● **Activity**
Below are the entries; return exactly the line with "flowchart LR" and every later line, without anything else.

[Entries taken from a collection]
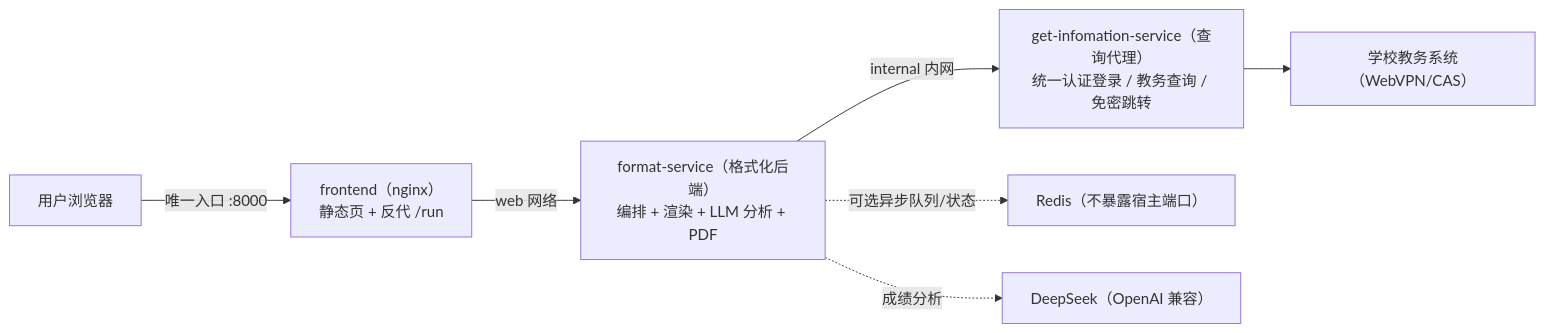
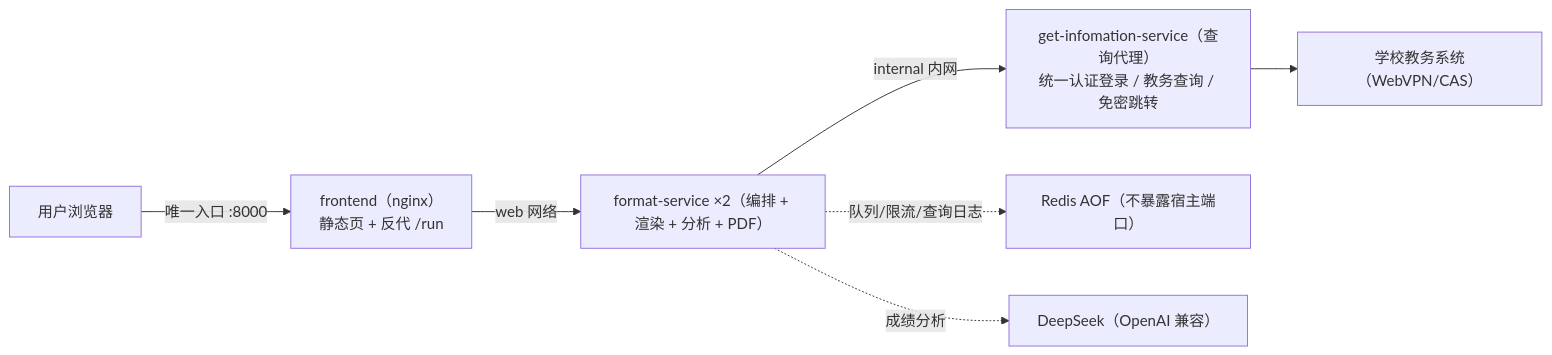
The diagram in README.md (Lzf07123/Stpt-Query), drawn with Mermaid before and after one commit. The commit also changed other lines of this file and 6 other files, not shown here.

````diff
--- a/README.md
+++ b/README.md
@@ -63,9 +63,9 @@
 ```mermaid
 flowchart LR
     U[用户浏览器] -->|唯一入口 :8000| F["frontend（nginx）<br/>静态页 + 反代 /run"]
-    F -->|web 网络| S["format-service（格式化后端）<br/>编排 + 渲染 + LLM 分析 + PDF"]
+    F -->|web 网络| S["format-service ×2（编排 + 渲染 + 分析 + PDF）"]
     S -->|internal 内网| G["get-infomation-service（查询代理）<br/>统一认证登录 / 教务查询 / 免密跳转"]
-    S -.可选异步队列/状态.-> R["Redis（不暴露宿主端口）"]
+    S -.队列/限流/查询日志.-> R["Redis AOF（不暴露宿主端口）"]
     S -.成绩分析.-> L["DeepSeek（OpenAI 兼容）"]
     G --> U2["学校教务系统（WebVPN/CAS）"]
 ```
````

● **Your solution**
 flowchart LR
     U[用户浏览器] -->|唯一入口 :8000| F["frontend（nginx）<br/>静态页 + 反代 /run"]
-    F -->|web 网络| S["format-service（格式化后端）<br/>编排 + 渲染 + LLM 分析 + PDF"]
+    F -->|web 网络| S["format-service ×2（编排 + 渲染 + 分析 + PDF）"]
     S -->|internal 内网| G["get-infomation-service（查询代理）<br/>统一认证登录 / 教务查询 / 免密跳转"]
-    S -.可选异步队列/状态.-> R["Redis（不暴露宿主端口）"]
+    S -.队列/限流/查询日志.-> R["Redis AOF（不暴露宿主端口）"]
     S -.成绩分析.-> L["DeepSeek（OpenAI 兼容）"]
     G --> U2["学校教务系统（WebVPN/CAS）"]
 ```
````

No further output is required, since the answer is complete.